In Dr. King's essay, Three Way's of Meeting Oppression, the first paragraphs are as follows:
Oppressed people deal with their oppression in three characteristic ways. One way is acquiescence: the oppressed resign themselves to their doom. They tacitly adjust themselves to oppression and thereby become conditioned to it. In every movement toward freedom some of the oppressed prefer to remain oppressed. Almost 2800 years ago Moses set out to lead the children of Israel from the slavery of Egypt to the freedom of the Promised Land. He soon discovered that slaves do not always welcome their deliverers. They become accustomed to being slaves. They would rather bear those ills they have, as Shakespeare pointed out, than flee to others that they know not of. They prefer the "fleshpots of Egypt" to the ordeals of emancipation.
There is such a thing as the freedom of exhaustion. Some people are so worn down by the yoke of oppression that they give up. A few years ago in the slum areas of Atlanta, a Negro guitarist used to sing almost daily: "Been down so long that down don't bother me." This is the type of negative freedom and resignation that often engulfs the life of the oppressed.
But this is not the way out. To accept passively an unjust system is to cooperate with that system; thereby the oppressed become as evil as the oppressor. Non-cooperation with evil is as much a moral obligation as is cooperation with good. The oppressed must never allow the conscience of the oppressor to slumber. Religion reminds every man that he is his brother's keeper. To accept injustice or segregation passively is to say to the oppressor that his actions are morally right. It is a way of allowing his conscience to fall asleep. At this moment the oppressed fails to be his brother's keeper. So acquiescence-while often the easier way-is not the moral way. It is the way of the coward. The Negro cannot win the respect of his oppressor by acquiescing; he merely increases the oppressor's arrogance and contempt. Acquiescence is interpreted as proof of the Negro's inferiority. The Negro cannot win the respect of the white people of the South or the peoples of the world if he is willing to sell the future of his children for his personal and immediate comfort and safety.
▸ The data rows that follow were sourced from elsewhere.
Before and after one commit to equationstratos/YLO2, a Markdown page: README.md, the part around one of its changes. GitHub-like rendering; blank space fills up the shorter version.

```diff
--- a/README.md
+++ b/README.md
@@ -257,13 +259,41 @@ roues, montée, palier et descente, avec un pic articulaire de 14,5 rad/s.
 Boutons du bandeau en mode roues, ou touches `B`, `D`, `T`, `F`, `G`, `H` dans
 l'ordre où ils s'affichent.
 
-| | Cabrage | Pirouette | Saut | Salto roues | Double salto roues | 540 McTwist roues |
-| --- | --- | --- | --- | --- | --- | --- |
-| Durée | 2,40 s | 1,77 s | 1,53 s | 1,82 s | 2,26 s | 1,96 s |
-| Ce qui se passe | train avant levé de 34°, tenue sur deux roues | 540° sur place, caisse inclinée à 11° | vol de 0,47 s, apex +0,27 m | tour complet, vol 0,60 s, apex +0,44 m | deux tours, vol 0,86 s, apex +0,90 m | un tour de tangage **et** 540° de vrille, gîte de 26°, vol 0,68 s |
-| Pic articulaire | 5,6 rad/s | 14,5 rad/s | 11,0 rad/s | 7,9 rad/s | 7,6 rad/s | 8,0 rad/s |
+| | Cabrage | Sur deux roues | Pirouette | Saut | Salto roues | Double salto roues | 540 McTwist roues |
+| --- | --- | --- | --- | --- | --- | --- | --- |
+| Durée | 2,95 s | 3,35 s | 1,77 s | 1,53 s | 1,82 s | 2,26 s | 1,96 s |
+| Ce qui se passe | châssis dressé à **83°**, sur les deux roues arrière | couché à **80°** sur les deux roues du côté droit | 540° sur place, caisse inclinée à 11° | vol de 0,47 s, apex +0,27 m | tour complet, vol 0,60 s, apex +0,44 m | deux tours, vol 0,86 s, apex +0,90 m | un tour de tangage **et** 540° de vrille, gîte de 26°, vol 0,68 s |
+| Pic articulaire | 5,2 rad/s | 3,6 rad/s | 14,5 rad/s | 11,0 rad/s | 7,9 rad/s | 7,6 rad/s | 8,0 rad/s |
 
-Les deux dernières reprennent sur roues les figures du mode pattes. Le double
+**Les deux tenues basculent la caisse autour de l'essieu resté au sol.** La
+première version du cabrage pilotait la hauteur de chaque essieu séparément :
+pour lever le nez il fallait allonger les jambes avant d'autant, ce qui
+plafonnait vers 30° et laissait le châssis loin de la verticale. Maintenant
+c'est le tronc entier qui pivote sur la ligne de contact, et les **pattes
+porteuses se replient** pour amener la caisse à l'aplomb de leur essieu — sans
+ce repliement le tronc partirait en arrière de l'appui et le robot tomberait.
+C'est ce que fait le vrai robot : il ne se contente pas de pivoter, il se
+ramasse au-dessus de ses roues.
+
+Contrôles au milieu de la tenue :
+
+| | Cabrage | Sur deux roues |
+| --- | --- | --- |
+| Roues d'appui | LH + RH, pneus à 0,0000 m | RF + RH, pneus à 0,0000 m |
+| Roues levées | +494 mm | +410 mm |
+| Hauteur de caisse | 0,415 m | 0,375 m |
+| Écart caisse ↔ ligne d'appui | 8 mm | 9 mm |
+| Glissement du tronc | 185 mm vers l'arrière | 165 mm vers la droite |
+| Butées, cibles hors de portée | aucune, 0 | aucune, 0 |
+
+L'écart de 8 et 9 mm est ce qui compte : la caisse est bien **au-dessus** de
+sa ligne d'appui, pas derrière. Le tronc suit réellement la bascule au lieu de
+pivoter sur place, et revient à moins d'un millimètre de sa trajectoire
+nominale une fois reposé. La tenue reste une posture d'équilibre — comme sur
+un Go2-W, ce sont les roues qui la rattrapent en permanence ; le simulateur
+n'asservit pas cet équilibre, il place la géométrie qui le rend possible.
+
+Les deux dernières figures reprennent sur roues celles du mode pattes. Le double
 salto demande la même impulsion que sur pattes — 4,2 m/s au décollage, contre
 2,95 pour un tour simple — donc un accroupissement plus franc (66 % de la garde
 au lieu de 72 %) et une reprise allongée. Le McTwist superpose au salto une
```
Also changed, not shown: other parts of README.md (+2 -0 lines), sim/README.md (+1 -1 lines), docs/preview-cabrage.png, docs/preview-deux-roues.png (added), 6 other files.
Elsewhere, in an essay titled The Meaning of Non-Violence, he repeats this theme with a slightly different focus:

One method is that of acquiescence there are those individuals who feel that the only way to deal with their oppression is to resign themselves to the fate of oppression. There are those who surrender and find themselves becoming conditioned to things as they are. They feel that it is better to live with these things than to go through the ordeals of changing the old order to the new order. There was a man who lived in one of the Negro communities in Atlanta some years ago; he used to play his guitar and sing various songs, and one day he was heard singing a song that went something like this: "been down so long that down don't bother me." I guess he had achieved a level of freedom-a freedom of exhaustion. He had given up the struggle.
So this is the method of acquiescence- but it is not the way. It may be the easy way at times, but it is not moral way and it is not the courageous way; it is a cowardly way for the individual who adjusts to an evil system, and he must take some of the responsibility for the perpetuation of the unjust system.
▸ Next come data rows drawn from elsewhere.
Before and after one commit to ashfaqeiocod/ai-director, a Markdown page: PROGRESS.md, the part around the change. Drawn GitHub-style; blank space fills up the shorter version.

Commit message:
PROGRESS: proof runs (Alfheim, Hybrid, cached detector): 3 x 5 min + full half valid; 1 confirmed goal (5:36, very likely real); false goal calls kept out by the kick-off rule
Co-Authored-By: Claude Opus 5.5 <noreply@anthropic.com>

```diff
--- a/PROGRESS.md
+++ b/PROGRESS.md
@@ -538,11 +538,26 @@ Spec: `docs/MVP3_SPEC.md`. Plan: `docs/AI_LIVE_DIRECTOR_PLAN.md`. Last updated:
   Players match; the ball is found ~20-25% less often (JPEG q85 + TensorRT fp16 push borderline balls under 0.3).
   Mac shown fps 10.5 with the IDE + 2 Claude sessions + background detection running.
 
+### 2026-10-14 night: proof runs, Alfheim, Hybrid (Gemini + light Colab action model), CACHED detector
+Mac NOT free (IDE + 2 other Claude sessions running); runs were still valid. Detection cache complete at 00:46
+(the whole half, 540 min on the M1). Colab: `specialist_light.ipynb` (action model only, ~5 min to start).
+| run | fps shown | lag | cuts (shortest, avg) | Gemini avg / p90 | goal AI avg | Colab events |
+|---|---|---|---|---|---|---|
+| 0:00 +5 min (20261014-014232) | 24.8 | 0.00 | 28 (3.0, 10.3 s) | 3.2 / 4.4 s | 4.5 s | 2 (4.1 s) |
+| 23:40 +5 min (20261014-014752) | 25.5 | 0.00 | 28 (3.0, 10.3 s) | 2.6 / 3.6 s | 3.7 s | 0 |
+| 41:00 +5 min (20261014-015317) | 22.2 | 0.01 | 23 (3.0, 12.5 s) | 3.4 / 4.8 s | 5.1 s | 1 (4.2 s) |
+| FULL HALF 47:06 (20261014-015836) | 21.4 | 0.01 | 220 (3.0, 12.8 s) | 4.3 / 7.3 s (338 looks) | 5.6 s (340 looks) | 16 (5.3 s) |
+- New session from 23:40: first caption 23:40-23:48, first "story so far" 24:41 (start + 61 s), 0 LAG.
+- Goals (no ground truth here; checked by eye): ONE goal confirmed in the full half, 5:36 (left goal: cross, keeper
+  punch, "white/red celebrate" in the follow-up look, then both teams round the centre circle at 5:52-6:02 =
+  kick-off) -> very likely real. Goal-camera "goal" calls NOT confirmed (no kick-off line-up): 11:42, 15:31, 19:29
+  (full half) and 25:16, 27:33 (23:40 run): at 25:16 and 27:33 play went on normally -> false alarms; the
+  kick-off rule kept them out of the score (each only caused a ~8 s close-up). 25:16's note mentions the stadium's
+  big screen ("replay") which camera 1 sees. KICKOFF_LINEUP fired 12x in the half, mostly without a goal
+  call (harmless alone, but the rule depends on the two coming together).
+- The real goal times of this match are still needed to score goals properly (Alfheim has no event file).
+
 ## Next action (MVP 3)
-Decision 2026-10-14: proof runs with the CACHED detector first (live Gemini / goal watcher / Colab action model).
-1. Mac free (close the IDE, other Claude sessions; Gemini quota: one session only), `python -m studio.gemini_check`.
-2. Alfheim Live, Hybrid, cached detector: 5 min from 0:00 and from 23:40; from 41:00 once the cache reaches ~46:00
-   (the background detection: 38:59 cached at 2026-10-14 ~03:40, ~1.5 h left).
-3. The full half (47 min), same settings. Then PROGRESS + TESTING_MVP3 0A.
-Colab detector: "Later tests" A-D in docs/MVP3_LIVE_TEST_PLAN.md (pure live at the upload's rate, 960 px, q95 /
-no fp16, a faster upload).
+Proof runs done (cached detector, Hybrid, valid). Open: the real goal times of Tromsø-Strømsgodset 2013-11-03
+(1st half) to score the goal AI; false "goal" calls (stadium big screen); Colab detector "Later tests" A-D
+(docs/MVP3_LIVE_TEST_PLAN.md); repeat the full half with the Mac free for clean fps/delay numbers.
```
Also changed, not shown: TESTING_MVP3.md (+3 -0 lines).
Obviously, Dr. King's approach would not have worked in Mitzrayim.  But his moral logic, and its success in the milieu within which he championed it, is undeniable.

1 comment:
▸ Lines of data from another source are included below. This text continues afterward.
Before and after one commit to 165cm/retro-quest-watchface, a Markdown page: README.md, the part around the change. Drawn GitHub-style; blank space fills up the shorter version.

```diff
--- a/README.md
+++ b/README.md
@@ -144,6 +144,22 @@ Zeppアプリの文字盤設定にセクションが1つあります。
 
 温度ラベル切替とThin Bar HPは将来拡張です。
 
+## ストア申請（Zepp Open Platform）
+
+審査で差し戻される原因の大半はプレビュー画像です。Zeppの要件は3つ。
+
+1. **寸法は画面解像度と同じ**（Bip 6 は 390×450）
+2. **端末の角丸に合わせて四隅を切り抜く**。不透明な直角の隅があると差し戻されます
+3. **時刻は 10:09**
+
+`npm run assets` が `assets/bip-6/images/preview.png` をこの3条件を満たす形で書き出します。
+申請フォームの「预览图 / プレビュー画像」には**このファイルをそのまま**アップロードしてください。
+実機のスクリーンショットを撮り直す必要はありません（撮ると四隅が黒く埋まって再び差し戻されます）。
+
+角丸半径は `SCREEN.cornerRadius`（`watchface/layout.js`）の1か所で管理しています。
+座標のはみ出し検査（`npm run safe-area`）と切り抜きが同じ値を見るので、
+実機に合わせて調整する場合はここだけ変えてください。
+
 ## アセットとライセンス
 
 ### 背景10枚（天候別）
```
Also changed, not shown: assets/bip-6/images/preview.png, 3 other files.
great unknown said...

I never understood why otherwise intelligent Jews stayed in New York City. Thank you for the explanation.